One such athlete: Valenti’s daughter Gianna, who played soccer at Centennial and was honored in 2020.
Three generations of athletes have stepped up to the Jockey Club podium. Among them, in this century: Olympic champion wrestler Jake Varner and Super Bowl-winning wrestler-turned-lineman Steven Neal, as well as Steve Wofford, Asauni Rufus, Brett Clark and Samantha Georgino Allen. And, from the previous millennium: Pat Skrable, Dallas Grider, Dennis Ralston, Ken Barnes, Pete Cross, Freddie Boyd and Brent McClanahan. The complete list, if one existed (it does not), would be far too long to share here.
The Jockey Club bills itself as having been around since 1964, but it was actually founded on June 12, 1963, by a group of local sports writers and broadcasters led by The Californian’s Larry Press.
Press, in his inimitable, pun-heavy style, announced the group’s formation in his almost-daily newspaper column by first revealing the names rejected by the then-weekly sports luncheon club’s first executive board.
“A runoff was held to choose a name between the two finalists, TRAP (television, radio and print) and SWABs (sports writers and broadcasters). When the ballots were counted it came out ... ‘Bakersfield Jockey Club.’
“... You may wonder, WHY? Well, there are several reasons, none of them good, but it shall suffice to say that the Jockey Club designation represents probably the only sport Bakersfield is without. (And, please, no mail about curling, Greco-Roman wrestling, squash racquets, etc.)
“... Not to imply that the organization is a front for bookies, but for keen analysis and advice, the roster includes self-styled experts in all fields happy to dispense the lowdown on all subjects, without truth or accuracy interfering in the slightest.”
The first guest, who Press promised would be asked to debate “the merits of a left-handed shortstop” and other “heretical baseball theories” at its inaugural meeting June 17, 1963, was Bob Wellman, manager of the Bakersfield Bears, then the California League affiliate of the Philadelphia Phillies.
Those first few years, the Jockey Club brought in professionals at least as often as it hosted prep athletes.
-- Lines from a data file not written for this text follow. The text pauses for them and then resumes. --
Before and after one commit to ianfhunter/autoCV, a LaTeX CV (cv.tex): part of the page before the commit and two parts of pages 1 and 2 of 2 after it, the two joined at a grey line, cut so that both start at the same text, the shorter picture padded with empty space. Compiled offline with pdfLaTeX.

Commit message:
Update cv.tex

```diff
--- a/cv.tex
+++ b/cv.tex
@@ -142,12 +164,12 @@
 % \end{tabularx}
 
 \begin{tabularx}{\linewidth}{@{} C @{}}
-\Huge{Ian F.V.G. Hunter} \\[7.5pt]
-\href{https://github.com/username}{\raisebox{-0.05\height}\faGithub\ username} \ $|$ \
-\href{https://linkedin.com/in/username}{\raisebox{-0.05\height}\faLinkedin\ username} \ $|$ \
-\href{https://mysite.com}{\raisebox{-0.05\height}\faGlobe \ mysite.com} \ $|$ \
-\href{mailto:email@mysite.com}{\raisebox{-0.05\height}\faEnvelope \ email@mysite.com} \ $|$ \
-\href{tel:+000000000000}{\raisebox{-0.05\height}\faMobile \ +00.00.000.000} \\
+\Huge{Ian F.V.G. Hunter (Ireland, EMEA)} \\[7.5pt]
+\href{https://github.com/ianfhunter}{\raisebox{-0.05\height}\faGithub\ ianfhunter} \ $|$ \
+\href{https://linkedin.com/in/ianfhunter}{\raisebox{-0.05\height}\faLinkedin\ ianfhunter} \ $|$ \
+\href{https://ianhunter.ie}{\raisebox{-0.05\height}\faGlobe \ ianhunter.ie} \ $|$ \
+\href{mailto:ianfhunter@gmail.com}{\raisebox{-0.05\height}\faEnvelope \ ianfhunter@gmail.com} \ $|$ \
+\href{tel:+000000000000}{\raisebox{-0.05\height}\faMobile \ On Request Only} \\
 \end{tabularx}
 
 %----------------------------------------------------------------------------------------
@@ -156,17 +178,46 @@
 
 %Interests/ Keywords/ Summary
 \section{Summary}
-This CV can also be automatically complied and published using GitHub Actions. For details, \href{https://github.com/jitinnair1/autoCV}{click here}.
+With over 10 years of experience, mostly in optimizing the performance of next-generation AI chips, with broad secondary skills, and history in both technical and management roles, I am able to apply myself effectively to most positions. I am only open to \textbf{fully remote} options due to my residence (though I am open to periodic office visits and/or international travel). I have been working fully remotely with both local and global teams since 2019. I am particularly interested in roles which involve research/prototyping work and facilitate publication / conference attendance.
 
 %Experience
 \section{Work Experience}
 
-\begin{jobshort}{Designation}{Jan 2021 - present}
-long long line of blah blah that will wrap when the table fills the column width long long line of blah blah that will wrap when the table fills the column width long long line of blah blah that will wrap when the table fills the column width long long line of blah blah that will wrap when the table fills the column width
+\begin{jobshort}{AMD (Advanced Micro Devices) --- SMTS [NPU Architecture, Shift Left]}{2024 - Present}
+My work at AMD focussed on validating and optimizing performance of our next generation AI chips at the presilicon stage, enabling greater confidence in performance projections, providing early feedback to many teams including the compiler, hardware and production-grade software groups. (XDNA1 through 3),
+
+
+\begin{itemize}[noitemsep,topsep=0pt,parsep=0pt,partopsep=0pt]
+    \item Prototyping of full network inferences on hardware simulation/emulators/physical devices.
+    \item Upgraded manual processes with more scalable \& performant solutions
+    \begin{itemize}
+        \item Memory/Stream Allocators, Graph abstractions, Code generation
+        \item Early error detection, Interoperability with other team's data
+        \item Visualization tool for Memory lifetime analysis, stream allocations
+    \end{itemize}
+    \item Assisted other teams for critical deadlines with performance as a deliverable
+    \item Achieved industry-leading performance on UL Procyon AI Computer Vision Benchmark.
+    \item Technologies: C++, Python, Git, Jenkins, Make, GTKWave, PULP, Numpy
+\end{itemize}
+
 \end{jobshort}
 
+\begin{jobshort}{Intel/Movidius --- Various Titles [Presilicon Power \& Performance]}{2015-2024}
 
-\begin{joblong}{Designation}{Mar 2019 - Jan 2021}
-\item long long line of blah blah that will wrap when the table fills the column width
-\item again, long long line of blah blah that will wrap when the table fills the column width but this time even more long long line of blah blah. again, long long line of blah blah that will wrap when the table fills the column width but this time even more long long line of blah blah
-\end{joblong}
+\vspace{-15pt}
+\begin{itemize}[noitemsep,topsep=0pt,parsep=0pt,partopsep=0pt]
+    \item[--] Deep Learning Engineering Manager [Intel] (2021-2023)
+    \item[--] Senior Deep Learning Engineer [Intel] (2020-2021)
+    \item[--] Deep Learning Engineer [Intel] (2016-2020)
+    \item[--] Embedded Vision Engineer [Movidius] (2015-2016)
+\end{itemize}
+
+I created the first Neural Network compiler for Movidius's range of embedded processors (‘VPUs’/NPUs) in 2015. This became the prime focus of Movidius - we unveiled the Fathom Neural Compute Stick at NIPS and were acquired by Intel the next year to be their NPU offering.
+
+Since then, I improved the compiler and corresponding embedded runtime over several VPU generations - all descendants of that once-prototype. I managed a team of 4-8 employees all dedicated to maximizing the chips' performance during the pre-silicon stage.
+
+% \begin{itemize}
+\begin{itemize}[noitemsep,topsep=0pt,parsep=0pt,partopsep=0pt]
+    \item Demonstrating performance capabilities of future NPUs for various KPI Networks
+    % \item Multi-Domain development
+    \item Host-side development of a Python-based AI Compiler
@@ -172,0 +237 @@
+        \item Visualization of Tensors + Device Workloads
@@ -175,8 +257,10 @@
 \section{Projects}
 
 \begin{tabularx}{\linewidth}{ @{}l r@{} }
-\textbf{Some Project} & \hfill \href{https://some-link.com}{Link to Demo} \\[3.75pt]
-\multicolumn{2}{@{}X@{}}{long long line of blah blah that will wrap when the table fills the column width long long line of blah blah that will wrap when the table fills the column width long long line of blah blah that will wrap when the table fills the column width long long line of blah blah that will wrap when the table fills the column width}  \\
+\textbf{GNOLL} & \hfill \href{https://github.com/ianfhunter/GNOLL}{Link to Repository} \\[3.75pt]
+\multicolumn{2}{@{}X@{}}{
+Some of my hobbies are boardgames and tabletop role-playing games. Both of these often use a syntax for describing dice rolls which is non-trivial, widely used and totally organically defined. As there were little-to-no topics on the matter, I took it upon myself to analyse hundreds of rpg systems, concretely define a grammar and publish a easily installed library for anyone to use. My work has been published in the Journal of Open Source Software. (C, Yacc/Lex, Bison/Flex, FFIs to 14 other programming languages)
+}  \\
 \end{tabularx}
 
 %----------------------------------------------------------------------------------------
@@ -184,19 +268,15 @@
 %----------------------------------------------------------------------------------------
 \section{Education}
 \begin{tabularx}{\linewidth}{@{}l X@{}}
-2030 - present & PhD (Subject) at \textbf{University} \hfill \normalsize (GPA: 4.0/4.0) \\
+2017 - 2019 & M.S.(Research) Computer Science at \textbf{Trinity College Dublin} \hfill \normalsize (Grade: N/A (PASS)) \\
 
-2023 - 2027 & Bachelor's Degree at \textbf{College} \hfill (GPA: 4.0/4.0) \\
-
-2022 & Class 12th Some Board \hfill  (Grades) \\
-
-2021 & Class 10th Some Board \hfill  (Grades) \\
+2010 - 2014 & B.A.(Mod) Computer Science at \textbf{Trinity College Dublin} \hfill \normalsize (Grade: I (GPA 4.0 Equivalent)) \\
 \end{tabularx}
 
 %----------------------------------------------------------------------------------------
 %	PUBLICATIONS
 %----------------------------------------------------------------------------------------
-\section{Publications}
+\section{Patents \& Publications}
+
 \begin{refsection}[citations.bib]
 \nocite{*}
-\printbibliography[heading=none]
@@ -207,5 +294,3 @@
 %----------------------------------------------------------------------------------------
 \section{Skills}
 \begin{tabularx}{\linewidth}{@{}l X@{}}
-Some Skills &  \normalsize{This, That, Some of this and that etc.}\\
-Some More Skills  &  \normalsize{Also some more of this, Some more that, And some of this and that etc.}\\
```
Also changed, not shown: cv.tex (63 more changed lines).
The Californian of Nov. 20, 1965, promoted an upcoming Jockey Club meeting like this:
“Billy Cowan, who played for the New York Mets and Milwaukee Braves during the 1965 baseball season, will be the guest speaker at the weekly Jockey Club meeting in the Caravan Inn. All male adults are invited to attend the luncheon at noon Monday, with $2 charged for the meal and tips.”
Yes, the Jockey Club was originally an all-boys affair. Women weren’t welcome (and, who knows, perhaps didn’t care) for a decade or more, and, Odle said, female athletes weren’t honored until at least the late 1970s.
The Jockey Club’s emphasis on high school and college athletics began after it took over the annual all-city football awards banquet at the end of the 1964 season. The dinner had been previously organized and sponsored by the East Bakersfield Lions Club; some 300 people (men and women, in this case) attended that first Jockey Club banquet.
Larry Press died in 2020 at the age of 93. Longtime board members Merv Alexander, Hal Eggleston and Rich Kalleberger are also recently deceased, Odle said. Board members Charlie Craig, Jerry Scott and Lloyd Fries have retired or moved, as have Jared Gianquinto and Mark Thompson.
A new board is set, led by Odle, Valenti, Julio Mercado, Jim Tyack, Briana James and Paul Olejnik, but the club still needs volunteers for assorted light tasks. It also seeks supporters willing to pay for the awards the club will hand out to athletes.
The club, originally a Monday luncheon group, is switching to Tuesday breakfast meetings ($15, athletes free) at Hodel’s, 8:30 to 9:30 a.m. The club will meet 16 times during the 2022-23 school year, starting on Sept. 27.
Contact Karen Odle at 661-747-6340 to volunteer, offer sponsorships or nominate student-athletes. Or, better yet, email the club at email@example.com.